Namdeb Strike Costs N$10 Million a Day

THE strike by Namdeb workers that started on Saturday over salaries will cost the government and the company N$10 million per day.

Addressing a press conference in Windhoek yesterday, Namdeb chief executive officer Inge Zaamwani-Kamwi said the strike is expected to cost the government N$6 million per day in taxes and royalties, while the company will also lose N$4 million.

More than 745 workers, with the backing of the Mineworkers Union of Namibia, went on strike after rejecting the 7,5% to 8,5% salary increase offered by the company on Friday.

The union and Namdeb reached a deadlock even after the deputy Minister of Labour and Social Welfare, Alphaumlus Muheua, had tried to intervene to resolve the dispute.

The union has been negotiating with Namdeb since November 2013, demanding a 15% increase, while the company is offering 7,5% and 8,5% for bands A, B and C. Additionally the union is requesting a 14% housing allowance, while Namdeb merely offers 8.5% in this regard. The union is also demanding a 100% company contribution in Medical Aid and 85% in school subsidies.

Zaamwani-Kamwi said the company’s offer surpasses the salary settlements reached at other mines in the country but MUN rejected the offer.

“During the mediation efforts, the company revised its offer to 10% on basic wages for all employees, as well as an additional 10% contribution by the company to employees’ medical aid,” she said.

She also said the strike affects most of the operations at Namdeb, with an estimated loss of approximately N$10 million in revenue per day. “Namdeb is an aging mine. The strategic focus of my management team has, for the last five years, been to break new frontiers in efforts to find innovative ways to prolong the life of the operations and ensure a sustainable future for the benefit of Namibia and its people. “In fact, as far as we know, Namdeb may well be the oldest operating alluvial diamond mine in the wold, giving testimony to the incredible efforts over the years to keep this aging mine in operation,” she said.

However, Zaamwani-Kamwi said the strike might deal a severe blow to the gallant efforts of the company. She said in comparison to its peers in the mining industry, Namdeb employees currently earn above the 75th percentile.

“The lowest paid employee earns a basic salary of N$5 790. In addition to this, the company pays other allowances, bringing the total (minimum) cash package to N$5 900,” she said. Zaamwani-Kamwi added that workers enjoy other benefits such as free housing and utitlities, as well as subsidised school fees for their children.

In addition, she said the company has a closed medical aid scheme with members being employees and pensioners of Namdeb, Debmarine and Namibia Diamond Trading Company only. “Any charges to the scheme impact all three companies. The current medical aid contribution is 60% for the company and 40% for employees.

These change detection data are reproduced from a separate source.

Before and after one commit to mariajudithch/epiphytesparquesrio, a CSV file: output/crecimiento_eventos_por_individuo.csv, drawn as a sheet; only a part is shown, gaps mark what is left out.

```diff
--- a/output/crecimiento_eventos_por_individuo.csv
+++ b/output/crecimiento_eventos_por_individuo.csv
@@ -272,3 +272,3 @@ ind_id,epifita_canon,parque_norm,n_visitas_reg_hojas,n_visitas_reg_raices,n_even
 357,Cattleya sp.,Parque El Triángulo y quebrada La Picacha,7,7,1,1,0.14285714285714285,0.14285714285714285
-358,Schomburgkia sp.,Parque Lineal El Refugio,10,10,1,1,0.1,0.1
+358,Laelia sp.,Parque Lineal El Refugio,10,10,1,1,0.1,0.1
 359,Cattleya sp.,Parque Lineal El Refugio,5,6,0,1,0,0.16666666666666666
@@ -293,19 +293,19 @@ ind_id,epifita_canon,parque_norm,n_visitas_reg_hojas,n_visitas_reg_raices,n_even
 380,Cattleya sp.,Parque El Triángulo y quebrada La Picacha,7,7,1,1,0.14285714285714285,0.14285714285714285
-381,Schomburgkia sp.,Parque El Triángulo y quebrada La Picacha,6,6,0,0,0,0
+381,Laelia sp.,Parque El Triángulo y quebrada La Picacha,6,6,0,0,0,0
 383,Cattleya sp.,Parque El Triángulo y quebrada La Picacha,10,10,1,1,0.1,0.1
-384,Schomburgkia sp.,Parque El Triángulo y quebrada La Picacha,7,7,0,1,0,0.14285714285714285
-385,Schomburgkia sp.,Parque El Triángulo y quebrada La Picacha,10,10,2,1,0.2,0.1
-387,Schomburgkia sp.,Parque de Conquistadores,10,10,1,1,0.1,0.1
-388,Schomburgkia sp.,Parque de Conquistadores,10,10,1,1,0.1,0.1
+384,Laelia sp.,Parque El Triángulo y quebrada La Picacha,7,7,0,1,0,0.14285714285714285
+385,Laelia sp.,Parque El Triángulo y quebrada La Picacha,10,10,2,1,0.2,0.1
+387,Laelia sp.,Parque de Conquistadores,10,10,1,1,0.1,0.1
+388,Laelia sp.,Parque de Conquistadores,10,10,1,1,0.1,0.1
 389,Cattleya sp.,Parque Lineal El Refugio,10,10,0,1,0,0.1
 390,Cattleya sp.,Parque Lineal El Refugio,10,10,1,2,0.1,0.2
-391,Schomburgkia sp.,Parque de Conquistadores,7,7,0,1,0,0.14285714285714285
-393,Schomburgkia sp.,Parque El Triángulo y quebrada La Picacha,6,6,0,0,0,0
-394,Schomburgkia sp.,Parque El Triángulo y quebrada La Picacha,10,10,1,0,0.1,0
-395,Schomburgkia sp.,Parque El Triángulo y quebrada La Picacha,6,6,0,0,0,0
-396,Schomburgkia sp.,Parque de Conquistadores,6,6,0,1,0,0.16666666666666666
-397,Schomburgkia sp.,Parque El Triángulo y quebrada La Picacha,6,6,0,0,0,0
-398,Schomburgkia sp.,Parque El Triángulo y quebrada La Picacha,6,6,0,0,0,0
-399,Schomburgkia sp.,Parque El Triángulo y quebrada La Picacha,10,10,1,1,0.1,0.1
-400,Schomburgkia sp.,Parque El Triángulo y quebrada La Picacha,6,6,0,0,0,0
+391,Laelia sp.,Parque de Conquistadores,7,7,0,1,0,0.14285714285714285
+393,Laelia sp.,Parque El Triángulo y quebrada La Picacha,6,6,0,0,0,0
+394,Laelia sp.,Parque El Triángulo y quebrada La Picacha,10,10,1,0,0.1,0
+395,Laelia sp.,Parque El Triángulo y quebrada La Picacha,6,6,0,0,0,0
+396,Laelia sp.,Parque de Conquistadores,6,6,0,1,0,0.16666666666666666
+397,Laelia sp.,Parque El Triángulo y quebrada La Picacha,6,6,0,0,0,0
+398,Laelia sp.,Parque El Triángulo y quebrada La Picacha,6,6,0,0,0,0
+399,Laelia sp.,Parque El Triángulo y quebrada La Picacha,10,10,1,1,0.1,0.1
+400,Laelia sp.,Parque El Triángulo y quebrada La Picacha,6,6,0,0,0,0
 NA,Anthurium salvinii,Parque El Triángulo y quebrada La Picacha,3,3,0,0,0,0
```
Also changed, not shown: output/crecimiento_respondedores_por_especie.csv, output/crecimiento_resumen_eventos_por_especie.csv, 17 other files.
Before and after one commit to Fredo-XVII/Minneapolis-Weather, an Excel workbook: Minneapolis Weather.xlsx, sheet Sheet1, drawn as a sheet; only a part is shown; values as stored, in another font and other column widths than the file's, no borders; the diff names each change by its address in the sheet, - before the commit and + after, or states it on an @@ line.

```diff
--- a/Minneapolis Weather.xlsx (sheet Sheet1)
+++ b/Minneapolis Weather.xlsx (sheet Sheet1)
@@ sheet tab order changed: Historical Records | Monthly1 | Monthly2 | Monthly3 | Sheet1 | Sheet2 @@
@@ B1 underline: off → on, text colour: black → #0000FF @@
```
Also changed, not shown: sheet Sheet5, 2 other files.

The lowest paid employee, married with two children, would pay N$1 400 per month and the company contributes N$2 107 per month. “Management recognises that the current scheme might not be sustainable in the long run. We believe the provision of medical aid is a critical value proposition for our employees, and we would like to engage subject matter experts to review our medical aid structures, such that an alternative is found which will alleviate the escalating costs for employees, and reduce their contribution,” she said.

She explained, however, that the matter cannot be concluded overnight and the company has asked the MUN to allow for a twelve-months period to allow subject matter experts to provide them with an alternative. “However, this has been rejected by the MUN,” she said.

Zaamwani-Kamwi said that the company remains committed to finding an amicable solution to the current dispute and continue to communicate with employees in an effort to bring the strike to an end as soon as possible.

Namdeb general manager Riaan Burger said he was saddened by the current turn of events. “I know that Namibia cannot afford this. We face immense socioeconomic challenges across the country and I have always taken pride in the knowledge that Namdeb plays a vital role in creating wealth for Namibia to address these challenges,” he said, adding that the strike was unwelcome, not only for the company and its operations, but for the country.

Source : The Namibian